"You Will Believe a Man Can Fly."
So promises the tagline of Superman: The Movie. Richard Donner directed the film with the intent of stripping away the camp and promising audiences a fully believable version of the character and his story. To achieve this verisimilitude, as he called it, Donner shot the film like an old-school Hollywood epic, rather than a simple action film. Christopher Reeve is revered as the greatest actor ever to wear the tights, with his winning smile and genuine sincerity. Marlon Brando's portrayal of "Jor-El as Space God" with his son as "Space Jesus" was introduced in this film and has since become an integral part of subsequent film iterations of the character.
Its special effects were groundbreaking at the time and still hold up (to an extent) today. Superman: The Movie was truly the first modern superhero film, and its influence persists on every single one of today's MCU and DCU films. Just make sure you see the Director's Cut, which cleans up many of the special effects and improves the pacing, lending the film an even more timeless feel.
It was a close call, but we just had to give the top spot on our list to The Dark Knight. Warner Brothers basically gave Christopher Nolan and his team the freedom to run wild with Batman, and this masterpiece is what they came up with. In one corner, we have Batman, and in the other, we have The Joker. Order and chaos in their purest forms, fascism and anarchy, with Harvey Dent, the white knight of Gotham City, in the middle.

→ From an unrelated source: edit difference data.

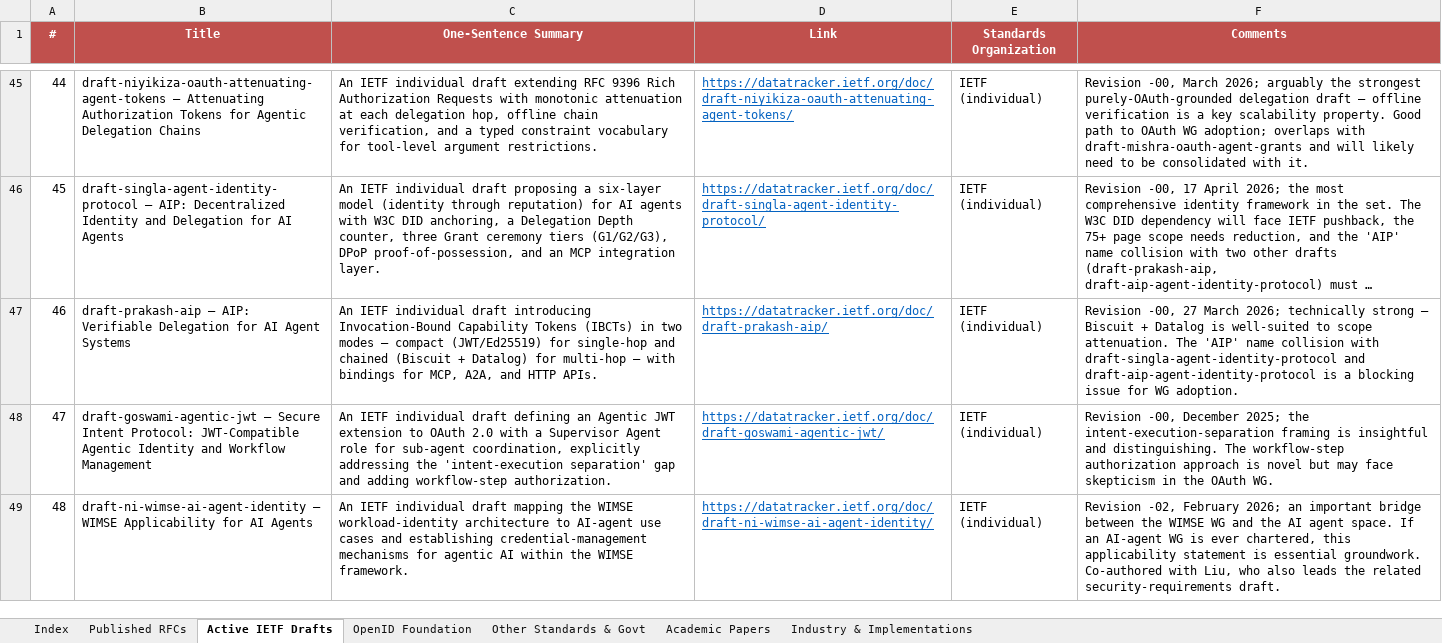
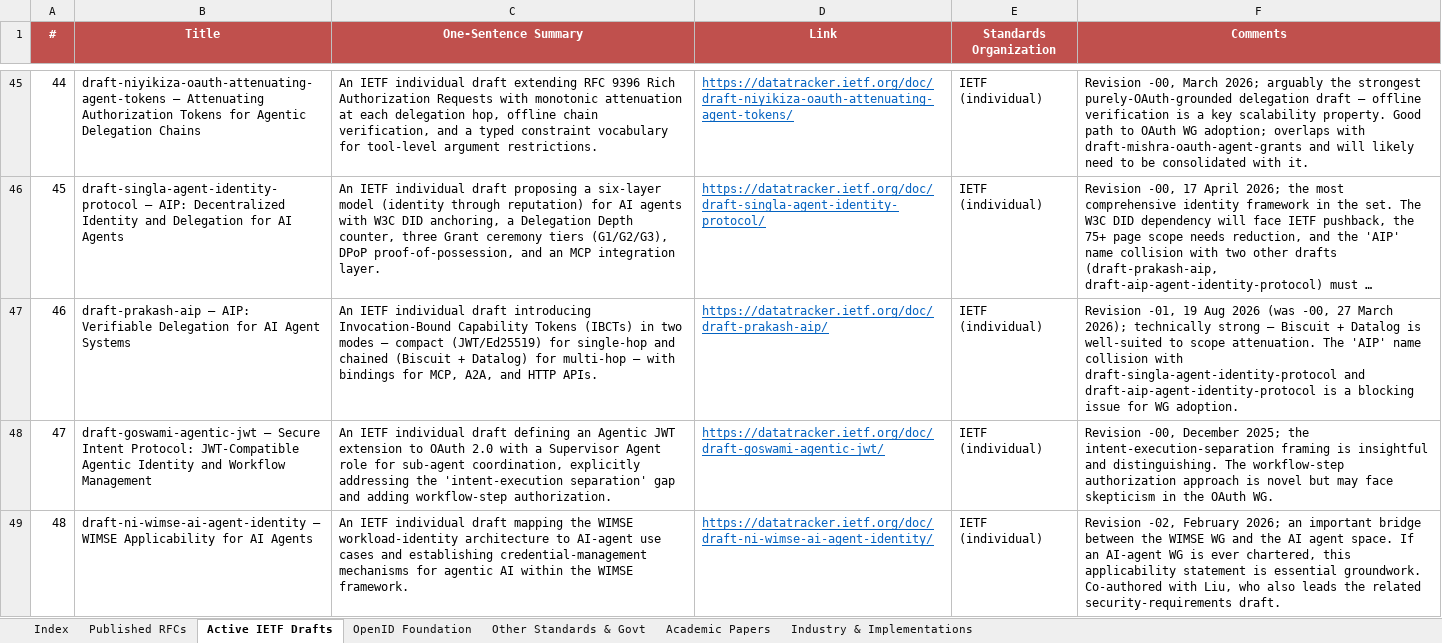
Before and after one commit to gffletch/da_research, an Excel workbook: delegated_authorization_research.xlsx, sheet Active IETF Drafts, drawn as a sheet; only a part is shown, gaps mark what is left out; long unchanged cells end in …; values as stored, in another font and other column widths than the file's, no borders; the diff covers the shown part only; the diff names each change by its address in the sheet, - before the commit and + after, or states it on an @@ line.

```diff
--- a/delegated_authorization_research.xlsx (sheet Active IETF Drafts)
+++ b/delegated_authorization_research.xlsx (sheet Active IETF Drafts)
-F47 (Comments): Revision -00, 27 March 2026; technically strong…
+F47 (Comments): Revision -01, 19 Aug 2026 (was -00, 27 March 2026); technically strong…
```
Also changed, not shown: 39 added rows and 21 edited cells elsewhere in this sheet, sheet Industry & Implementations, sheet Index, 4 other files.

The Dark Knight succeeds where its sequel falters because of this trinity of characters, who balance each other out perfectly. The Joker's black comedy and disturbing character adds some serious pep to the two and a half hour film (Heath Ledger won a posthumous Oscar for his performance), but Aaron Eckhart's Harvey Dent/Two Face is the real heart and soul of the story.
An argument could be made that The Joker is too much of a villainous Mary Sue of sorts in that he always knows what's going to happen, no matter how improbable. For an agent of chaos, his schemes are meticulously planned out, and he possesses an annoying level of omniscience. Nevertheless, The Dark Knight is a case where the momentum of the film is so strong, and the performances so grand, and the themes so engrossing, that we hardly notice such minor contrivances. We'll likely never get another Christopher Nolan Batman film, but at least we can be content knowing they simply don't get much better than The Dark Knight.